The end 15 of the strap 10 which projects from the slot 44 may be folded up over the outside surface of the body member 14 to be retained by lugs 76 projecting toward each other at the one end of the body member 14 on the outside surface thereof. This secures the loose end of the strap so that it does not interfere with any of the mechanical elements of the chair and also does not interfere with the bathing process when used in a bath or tub. The strap 10 will also cover and protect the lever arm 28 from access. This will prevent the patient from accidentally loosening or disconnecting the buckle assembly. Thus, when loosening the strap 10, it is necessary to remove the end 15 from engagement from the lug 76 in order to have access to the lever 28 and more particularly arm 50.
In sum, the buckle construction provides a secure grip on a coated webbing belt or strap 10 and precludes movement in one direction while allowing free movement in the other direction. The locked buckle can be released, however, by actuation of the lever arm 50. The buckle construction is designed to provide a straight, through passage to avoid severe kinking or bending of the strap 10. Advantage is taken of the flexibility of the belt 10, since it acts as a biasing force against the bushing 18 to help retain the bushing in position. The lug 70 and the secondary pocket 68 as well as the associated surface 72 of the pocket 68 are arranged in a configuration or angle to the facilitate retention of the bushing within the pocket 68.
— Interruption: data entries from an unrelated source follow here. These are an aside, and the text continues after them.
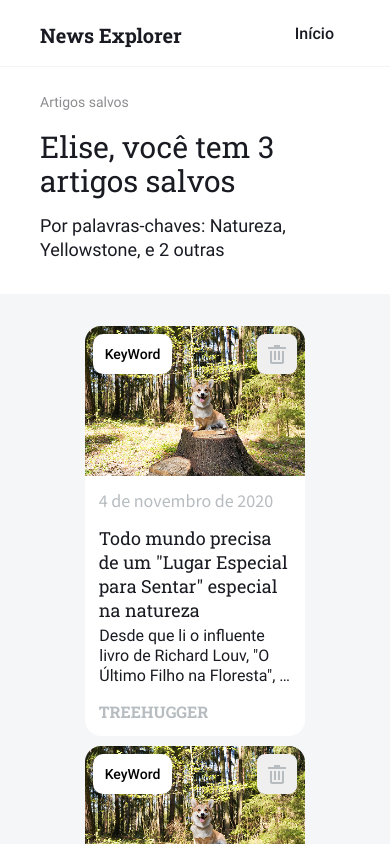
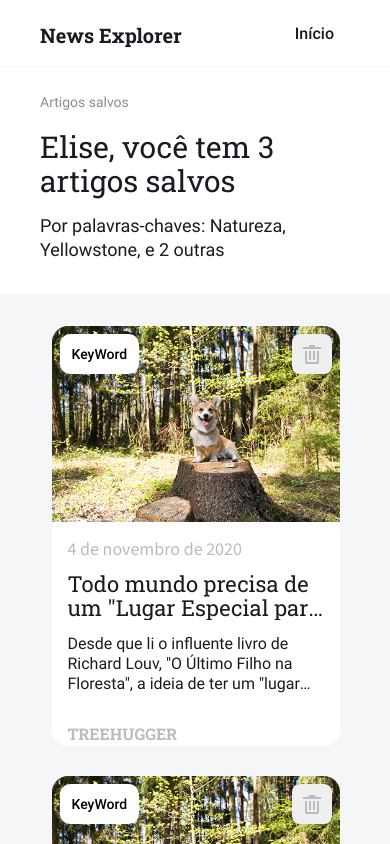
Before and after one commit to flpzht/news-explorer-frontend, a React (Vite) app: page /saved-news in a window 390 px wide. Shown: the top 844 px of the page. Built offline with nearby package versions, Linux system fonts and the light colour scheme.

Commit message:
style: adiciona responsividade ao NewsCard e NewsCardList para 480px, 768px e 1250px

```diff
--- a/src/components/NewsCard/NewsCard.css
+++ b/src/components/NewsCard/NewsCard.css
@@ -5,7 +5,8 @@
     align-items: center;
 
     width: 100%;
-    max-height: 576px;
+    max-width: 400px;
+    height: 576px;
     border-radius: 16px;
     overflow: hidden;
     background-color: var(--color-white);
@@ -32,6 +33,7 @@
     flex-direction: column;
     justify-content: space-around;
     padding: 20px 24px 24px 24px;
+    box-sizing: border-box;
 }
 
 .news-card__date {
@@ -87,6 +89,7 @@
 .news-card__button-content {
     position: absolute;
     top: 24px;
+    left: 0;
     width: 100%;
     height: 40px;
     padding: 0 24px;
@@ -201,6 +204,16 @@
     transition: visibility 0.2s ease;
 }
 
+@media screen and (max-width: 1250px) {
+    .news-card__image {
+        max-width: 300px;
+        max-height: 200px;
+    }
+    .news-card__container {
+        padding: 16px;
+    }
+}
+
 @media screen and (max-width: 768px) {
     .news-card {
         max-width: 224px;
@@ -255,3 +268,57 @@
         line-height: 16px;
     }
 }
+
+@media screen and (max-width: 480px) {
+    .news-card {
+        width: 100%;
+        height: 100%;
+        max-width: 288px;
+        height: 440px;
+    }
+
+    .news-card__image {
+        max-width: 288px;
+        max-height: 196px;
+    }
+
+    .news-card__container {
+        padding: 16px;
+    }
+    .news-card__date {
+        margin-bottom: 10px;
+    }
+
+    .news-card__title {
+        max-width: 256px;
+        max-height: 96px;
+        margin: 0 0 14px 0;
+        font-size: 22px;
+        line-height: 24px;
+
+        overflow: hidden;
+        text-overflow: ellipsis;
+        display: -webkit-box;
+        line-clamp: 2;
+        -webkit-line-clamp: 2;
+        -webkit-box-orient: vertical;
+    }
+
+    .news-card__description {
+        max-width: 256px;
+        max-height: 66px;
+        align-self: flex-end;
+        overflow: hidden;
+        text-overflow: ellipsis;
+
+        display: -webkit-box;
+        line-clamp: 3;
+        -webkit-line-clamp: 3;
+        -webkit-box-orient: vertical;
+    }
+
+    .news-card__source {
+        margin-top: 30px;
+        max-width: 256px;
+    }
+}
--- a/src/components/NewsCardList/NewsCardList.css
+++ b/src/components/NewsCardList/NewsCardList.css
@@ -1,6 +1,6 @@
 .news-card-list {
     width: 100%;
-    height: auto;
+    height: 100%;
     flex: 1;
     display: flex;
     flex-direction: column;
@@ -10,8 +10,8 @@
 
 .news-card-list__container {
     width: 100%;
-    margin: 78px 0 0 0;
-    padding: 0 104px;
+    margin: 0;
+    padding: 80px 89px 0 104px;
 
     display: flex;
     flex-direction: column;
@@ -33,7 +33,7 @@
 }
 
 .news-card-list__items {
-
+    width: 100%;
     margin: 0;
     padding: 0;
 
@@ -45,7 +45,9 @@
 
 .news-card-list__item {
     display: flex;
-
+    width: 100%;
+    justify-content: center;
+    margin: 0;
 }
 
 .news-card-list__button {
@@ -112,15 +114,12 @@
     color: var(--color-grey-3);
 }
 
-@media screen and (min-width: 1441px) {
+@media (max-width: 1250px) {
+    .news-card-list__container {
+    padding: 60px 50px 0 54px;
+    }
     .news-card-list__items {
-        gap: 74px;
-    }
-}
-
-@media (max-width: 1250px) {
-    .news-card-list__items {
-        grid-template-columns: repeat(3, minmax(0, 1fr));
+        gap: 12px;
     }
 }
 
@@ -157,7 +156,7 @@
         margin: 0;
         align-items: center;
         margin-top: 32px;
-        padding: 0 13px;
+        padding: 0 8px 0 9px;
     }
 
     .news-card-list__title {
@@ -171,6 +170,11 @@
         gap: 10px;
     }
 
+    .news-card-list__item {
+        width: 100%;
+        height: 440px;
+    }
+
     .news-card-list__button {
         width: 288px;
         height: 56px;
```
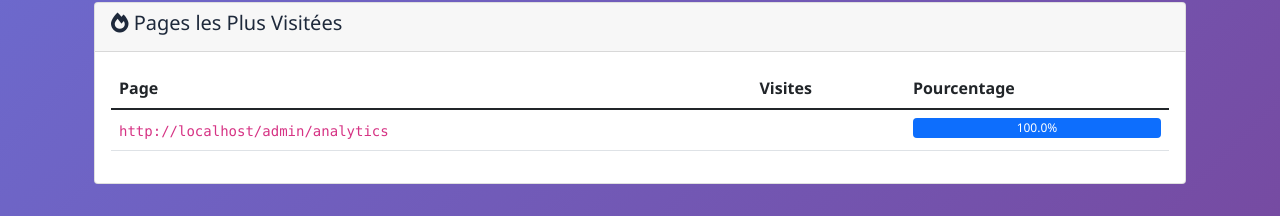
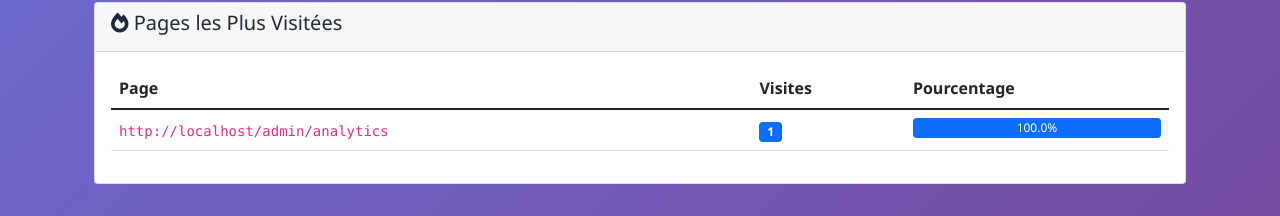
Before and after one commit to FOXEST57/faq-IA, a Flask app: page /admin/analytics in a window 1280 px wide. Shown: the part 1073-1289 px from the top of the page. Run offline with Flask 3, Linux system fonts and the light colour scheme; the visitor is signed in with stand-in values (Sample User, id 1); data comes from the database, SQL or seed files in the repository.

Commit message:
fix(analytics): correction de la couleur du badge des visites dans Pages les Plus Visitées - texte blanc sur fond bleu pour une meilleure visibilité

```diff
--- a/backend/templates/admin_analytics.html
+++ b/backend/templates/admin_analytics.html
@@ -240,7 +240,7 @@
                                     {% for page in stats.get('popular_pages', []) %}
                                     <tr>
                                         <td><code>{{ page.url }}</code></td>
-                                        <td><span class="badge badge-primary">{{ page.visits }}</span></td>
+                                        <td><span class="badge bg-primary text-white">{{ page.visits }}</span></td>
                                         <td>
                                             {% set percentage = (page.visits / stats.get('total_visits', 1) * 100) %}
                                             <div class="progress" style="height: 20px;">
```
With the construction of the present invention, the number of moving parts associated with the buckle is a minimum. By appropriately choosing the dimensions of the bushing 18, the pocket 68, the lug 70 and the primary passage 66 it is possible to design a keyhole slot 60 which facilitates retention of the bushing 18, yet permits removal thereof by appropriate tilting and maneuvering. Tightening of the buckle tends to cause the buckle to move snugly against the body of the patient causing the body 14 to tilt in the manner previously described, thereby retaining the bushing 18 in the pocket 68. The frustoconical shape of the passage 66 further facilitates insertion of the bushing 18 into engagement with the buckle as described.
While there has been set forth the preferred embodiment of the invention, it is to be understood that the invention is to be limited only by the following claims and their equivalents.